Speech Recognition Performance under Noisy Conditions of Children with Hearing Loss.

Yang HM, Hsieh YJ, Wu JL - Clin Exp Otorhinolaryngol (2012)

The Speech Perception in Noise (SPIN) performance of children with cochlear implants (CIs) and hearing aids (HAs) under the two conditions. SNR, signal-to-noise ratio.
© Copyright Policy - open-access
Related In: Results  -  Collection

License
Show All Figures
getmorefigures.php?uid=PMC3369988&req=5

Figure 1: The Speech Perception in Noise (SPIN) performance of children with cochlear implants (CIs) and hearing aids (HAs) under the two conditions. SNR, signal-to-noise ratio.
Mentions: Two-way ANOVA (Table 2) demonstrated the main effects of both devices and SNR conditions on speech recognition were significant, but that the interaction effect between devices and SNR conditions was non-significant. Hearing-impaired children performed significantly better at SNR 10 dB (mean, 40.44; standard deviation [SD], 14.12) than at SNR 0 dB (mean, 25.0; SD, 12.98; F=12.67; P<0.001). Furthermore, performance was significantly better for children with CIs (SNR 10: mean, 49.44, SD, 13.90; SNR 0: mean, 31.95, SD, 15.72) than for children with HAs (SNR 10: mean, 33.33, SD, 9.72; SNR 0: mean, 19.52, SD, 6.67; F=14.57; P<0.05) under the two situations. However, no significant interaction (F=1.56, P=0.22) between devices and noisy situations was found (Fig. 1). These findings showed that speech recognition was better for children with CIs than children using HAs. In addition, all children had better results at SNR 10 than SNR 0 condition. No relation was found between the independent variables (devices and SNR conditions).

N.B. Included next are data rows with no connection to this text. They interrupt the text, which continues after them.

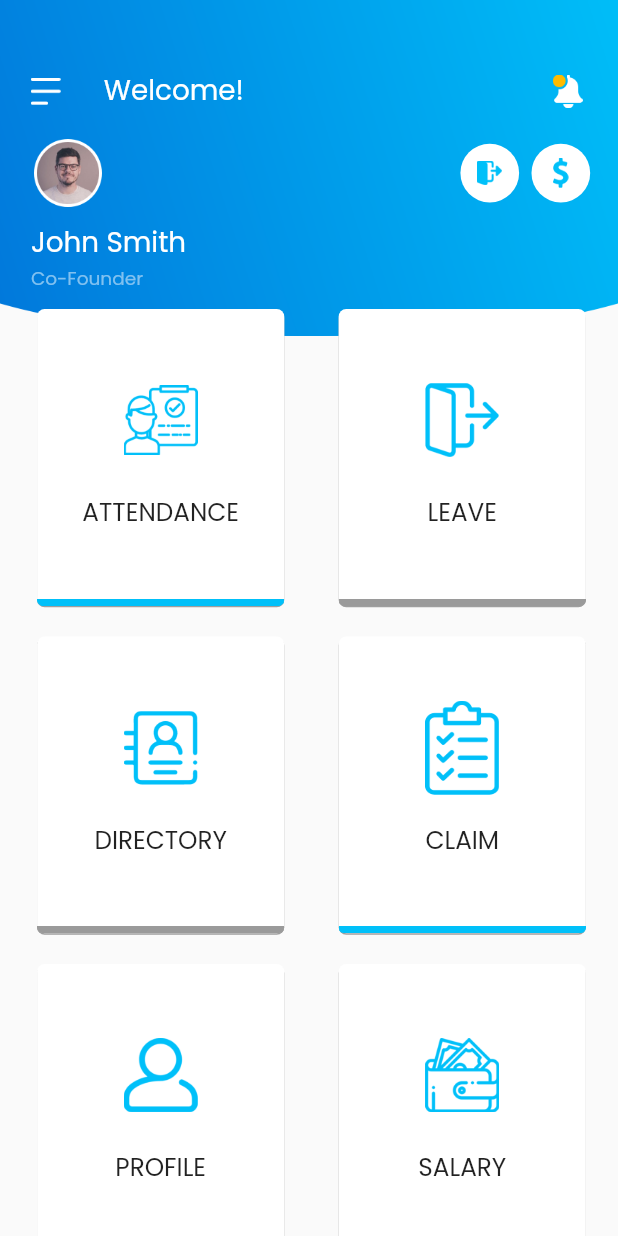
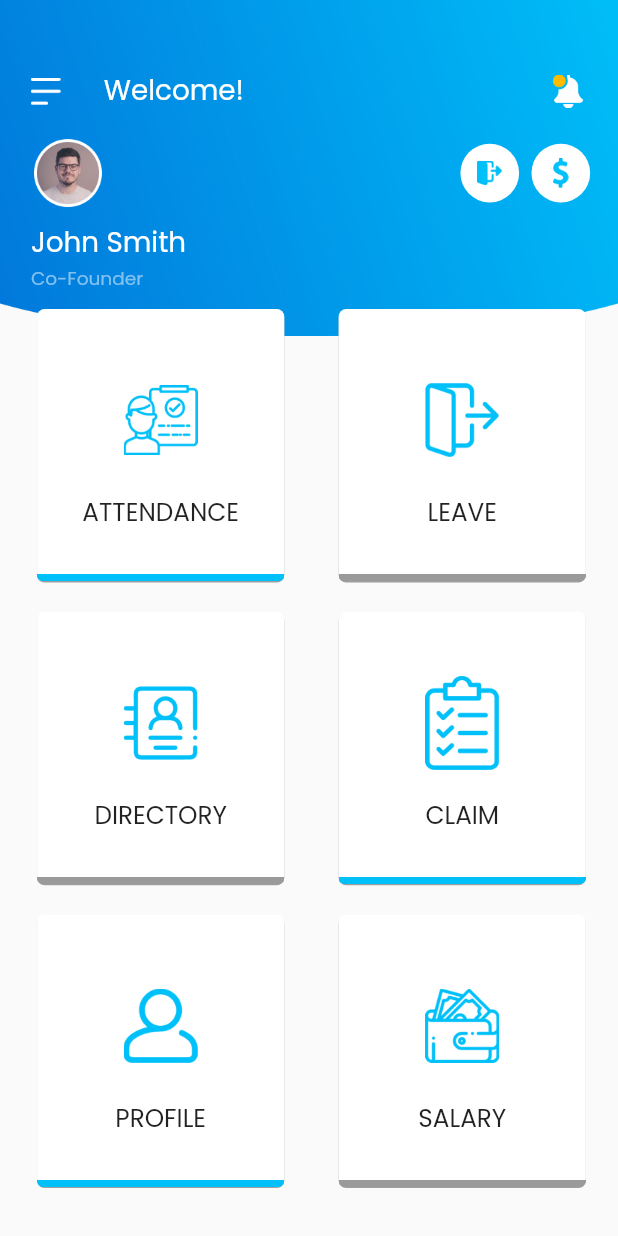
Before and after one commit to Abhisheksainii/company_manager_app, a Flutter app: the screen it shows after launch, on a phone screen of 412 x 824 dp. Run offline on Flutter 3.47's test engine with Material 2 defaults, Android fonts, the phone set to English and light mode, and no system bars; our stand-ins replace google_fonts, sizer.

Commit message:
minor fix

```diff
--- a/lib/screens/Home/homeScreen.dart
+++ b/lib/screens/Home/homeScreen.dart
@@ -257,7 +257,7 @@ class _CustomCardState extends State<CustomCard> {
   @override
   Widget build(BuildContext context) {
     return Container(
-      height: widget.h * 0.24,
+      height: widget.h * 0.22,
       width: widget.w * 0.4,
       decoration: BoxDecoration(
         borderRadius: BorderRadius.circular(5.0),
```
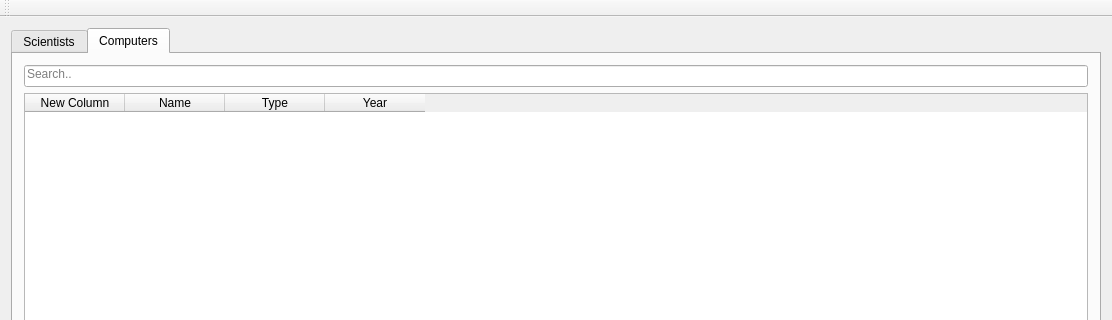
The window that VerklegtNamskeidH3/mainwindow.ui (Eytor/VerklegtNamskeid) describes before a commit, drawn with Qt 5; both pictures show x 0 to 1112 and y 0 to 320 of the 1112 by 742 pixel window.
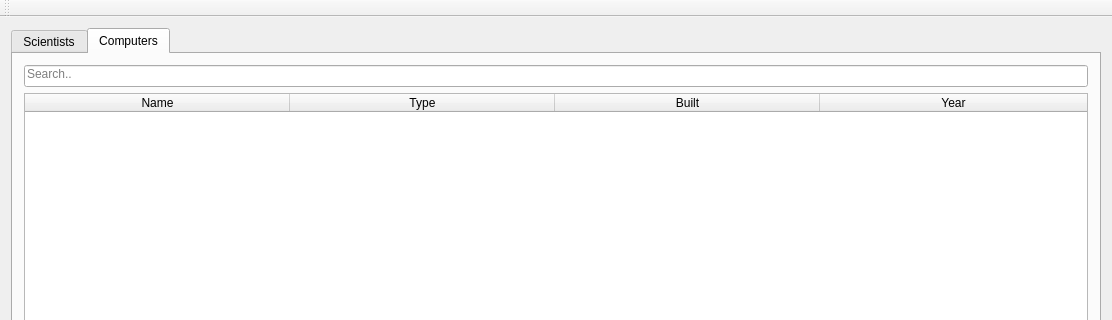
The same window after the commit.

Commit message: lytur adeins betur ut

The edit to the form file:
```diff
--- a/VerklegtNamskeidH3/mainwindow.ui
+++ b/VerklegtNamskeidH3/mainwindow.ui
@@ -256,11 +256,21 @@
         </item>
         <item>
          <widget class="QTableWidget" name="computer_table">
-          <column>
-           <property name="text">
-            <string>New Column</string>
-           </property>
-          </column>
+          <property name="selectionBehavior">
+           <enum>QAbstractItemView::SelectRows</enum>
+          </property>
+          <property name="sortingEnabled">
+           <bool>true</bool>
+          </property>
+          <attribute name="horizontalHeaderDefaultSectionSize">
+           <number>265</number>
+          </attribute>
+          <attribute name="horizontalHeaderStretchLastSection">
+           <bool>true</bool>
+          </attribute>
+          <attribute name="verticalHeaderVisible">
+           <bool>false</bool>
+          </attribute>
           <column>
            <property name="text">
             <string>Name</string>
@@ -271,6 +281,11 @@
             <string>Type</string>
            </property>
           </column>
+          <column>
+           <property name="text">
+            <string>Built</string>
+           </property>
+          </column>
           <column>
            <property name="text">
             <string>Year</string>
```
The commit also changes 1 other file.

Bottom Line: Performance was significantly better in children with CIs (SNR 10: mean, 49.44, standard deviation [SD], 13.90; SNR 0: mean, 31.95, SD, 15.72) than in children with HAs (SNR 10: mean, 33.33, SD, 9.72; SNR 0: mean, 19.52, SD, 6.67; P<0.05) in both noise backgrounds, but no significant interaction was found between devices and background noise level.An interaction was found to between background noise level and contextual cues in sentences (F=8.47, P<0.01).Children with CIs perform better than children with HAs at both noise levels.

View Article: PubMed Central - PubMed

Affiliation: Department of Otolaryngology, National Cheng Kung University Hospital, National Cheng Kung University Medical College, Tainan, Taiwan.

ABSTRACT

Objectives: In order to understand the communicative abilities of hearing impaired children in noisy situations and their communication problems, this study was undertaken to examine speech recognition at different background noise levels, and to compare how context cues in noisy situations affect speech recognition.

Methods: Thirty-four children with severe/profound hearing impairment were enrolled. Fifteen children had cochlear implants (CIs) and 19 used hearing aids (HAs). The Mandarin Speech Perception in Noise (SPIN) test was performed under two levels of background noise, signal-to-noise ratio (SNR) 10 dB and SNR 0 dB (high and low levels, respectively). High predictive (HP) and low predictive (LP) sentences SPIN test scores were recorded to test the effect of context cues on speech recognition.

Results: Performance was significantly better in children with CIs (SNR 10: mean, 49.44, standard deviation [SD], 13.90; SNR 0: mean, 31.95, SD, 15.72) than in children with HAs (SNR 10: mean, 33.33, SD, 9.72; SNR 0: mean, 19.52, SD, 6.67; P<0.05) in both noise backgrounds, but no significant interaction was found between devices and background noise level. Hearing-impaired children performed better at SNR 10 dB (mean, 40.44; SD, 14.12) than at SNR 0 dB (mean, 25.0; SD, 12.98), significantly (P<0.001). Performance for HP sentences (mean, 38.6; SD, 12.66) was significantly (P<0.001) better than that for LP sentences (mean, 25.25; SD, 12.93). An interaction was found to between background noise level and contextual cues in sentences (F=8.47, P<0.01).

Conclusion: The study shows that SNR conditions significantly influence speech recognition performance in children with severe/profound hearing impairment. Under better SNR listening situations, children have better speech recognition when listening to sentences with contextual cues. Children with CIs perform better than children with HAs at both noise levels.

No MeSH data available.


Related in: MedlinePlus